In total fairness, the 2001-2002 Premiership winners were Arsenal, who have since tumbled down to the ninth division (to hear their fans tell it) - and the last place team that year was Leicester City, who ended up putting their broken lives back together.
In equally total fairness, in the 2001-2002 NBA season, the Cleveland Cavaliers and the Golden State Warriors had fifty wins. Combined. They both finished fourteenth in their respective conferences. The Cavaliers were 23 games behind the New Jersey Nets. The Warriors were 40 games behind the Sacramento Kings. For those of you who don’t follow basketball particularly closely, this basically boils down to Matthew 20:16.
Noll didn’t consider the possibility that last place teams in what he calls “monopolistic” leagues are in a stronger position than new arrivals in first division soccer leagues.
Noll also didn’t consider - or didn’t care - that as late as 1961, English football had a maximum wage.
So the premise was disproven forty-one years before Noll’s paper was released, and fifty-six years before DeloitteUK extensively quoted him. There’s nothing about promotion and relegation that increases player power - something something Liga MX Gentleman’s Agreement - and there’s nothing about “monopolistic” leagues that depress wages - something something Brock Osweiler.
Should DeloitteUK have been so quick to cite as an authority an abstract that describes how the National Football League could establish promotion and relegation with the World League of American Football? Who can say. Oh, wait. I can. No. They should not have.
For some reason, after carefully crafting a section around Noll’s premise that promotion and relegation push wages ever upward, Deloitte sums up their argument by firing Chekhov’s Gun at Williams’ Glass Menagerie:
Also, if structured correctly, costs can be aligned with promotion and relegation. The inclusion of relegation and promotion clauses stipulating different salary levels according to what division the team is playing in within player contracts is an increasing part of clubs’ business planning, and there is no reason why this principle could not be effectively deployed or indeed mandated within the US club soccer pyramid.
Agree or disagree, “Promotion and relegation will inevitably force global wages up, unless some bureaucracy steps in” wasn’t exactly Noll’s point.
I also invite the reader to picture US Soccer forcing such a mandate on MLS, and the league then imposing this on the Players Union. Dozens of lawyers. Hundreds of boat payments.
There is, in fact, a handy real-world model of an extremely competitive and lucrative series of athletic competitions where wages are artificially depressed. It’s called college athletics. Leave it to Deloitte to propose combining the most useless aspects of international soccer with the worst American sports has to offer.
In part five, we learn that promotion and relegation lead to better players! We don’t learn how, mind you, we just learn it. It’s like a cargo cult without the island paradise.

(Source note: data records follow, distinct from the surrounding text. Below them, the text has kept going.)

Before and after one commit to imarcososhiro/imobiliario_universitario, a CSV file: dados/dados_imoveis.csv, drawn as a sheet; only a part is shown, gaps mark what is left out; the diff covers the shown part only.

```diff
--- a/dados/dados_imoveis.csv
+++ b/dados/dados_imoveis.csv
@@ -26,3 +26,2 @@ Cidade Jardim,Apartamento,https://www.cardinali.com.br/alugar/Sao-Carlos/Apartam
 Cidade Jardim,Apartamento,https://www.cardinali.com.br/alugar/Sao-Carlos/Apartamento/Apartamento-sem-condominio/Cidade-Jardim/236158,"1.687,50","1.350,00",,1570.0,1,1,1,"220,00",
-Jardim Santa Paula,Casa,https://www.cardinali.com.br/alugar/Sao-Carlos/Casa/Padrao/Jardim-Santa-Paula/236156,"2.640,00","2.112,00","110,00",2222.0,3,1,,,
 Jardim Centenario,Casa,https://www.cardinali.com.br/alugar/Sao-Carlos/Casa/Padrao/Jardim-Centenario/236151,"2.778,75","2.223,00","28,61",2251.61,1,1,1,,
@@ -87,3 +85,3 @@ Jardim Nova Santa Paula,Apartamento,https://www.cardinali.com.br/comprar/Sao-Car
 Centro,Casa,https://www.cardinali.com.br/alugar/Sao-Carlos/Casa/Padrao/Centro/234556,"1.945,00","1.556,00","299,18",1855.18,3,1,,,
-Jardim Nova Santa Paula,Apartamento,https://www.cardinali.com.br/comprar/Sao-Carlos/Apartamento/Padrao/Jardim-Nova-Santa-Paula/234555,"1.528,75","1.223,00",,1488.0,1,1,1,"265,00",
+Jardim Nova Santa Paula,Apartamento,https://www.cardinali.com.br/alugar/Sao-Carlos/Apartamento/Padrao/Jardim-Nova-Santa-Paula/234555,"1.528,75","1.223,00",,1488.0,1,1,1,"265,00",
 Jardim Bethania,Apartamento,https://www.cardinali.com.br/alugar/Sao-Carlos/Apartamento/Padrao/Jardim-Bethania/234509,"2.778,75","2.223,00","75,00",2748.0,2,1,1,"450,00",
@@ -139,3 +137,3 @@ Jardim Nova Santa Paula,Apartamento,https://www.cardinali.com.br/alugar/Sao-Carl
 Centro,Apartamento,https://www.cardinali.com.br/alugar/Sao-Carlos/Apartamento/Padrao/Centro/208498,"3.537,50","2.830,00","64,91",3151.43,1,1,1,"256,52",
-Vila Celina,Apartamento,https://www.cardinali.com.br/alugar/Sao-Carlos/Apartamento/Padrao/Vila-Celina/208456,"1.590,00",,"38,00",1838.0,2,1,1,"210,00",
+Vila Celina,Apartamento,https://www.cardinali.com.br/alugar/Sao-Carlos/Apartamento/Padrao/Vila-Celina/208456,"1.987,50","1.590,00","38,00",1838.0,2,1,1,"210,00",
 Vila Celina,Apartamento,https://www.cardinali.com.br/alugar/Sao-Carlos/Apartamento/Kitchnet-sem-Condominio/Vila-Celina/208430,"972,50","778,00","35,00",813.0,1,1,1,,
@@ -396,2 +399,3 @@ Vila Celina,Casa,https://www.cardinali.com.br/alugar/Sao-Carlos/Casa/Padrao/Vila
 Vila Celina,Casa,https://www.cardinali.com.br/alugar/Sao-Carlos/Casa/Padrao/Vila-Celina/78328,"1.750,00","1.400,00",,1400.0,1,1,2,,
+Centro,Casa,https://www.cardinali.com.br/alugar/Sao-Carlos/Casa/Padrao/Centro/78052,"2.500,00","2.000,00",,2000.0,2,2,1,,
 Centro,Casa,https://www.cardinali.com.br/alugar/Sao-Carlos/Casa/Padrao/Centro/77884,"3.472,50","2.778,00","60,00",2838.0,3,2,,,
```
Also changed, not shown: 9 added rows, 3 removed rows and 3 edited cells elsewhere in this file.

EDIT - nothing important, some clarification cleanups, that's it, I promise.
EDIT EDIT - ugh, meant "paragraph" and not "sentence" in the cheap shot at the top.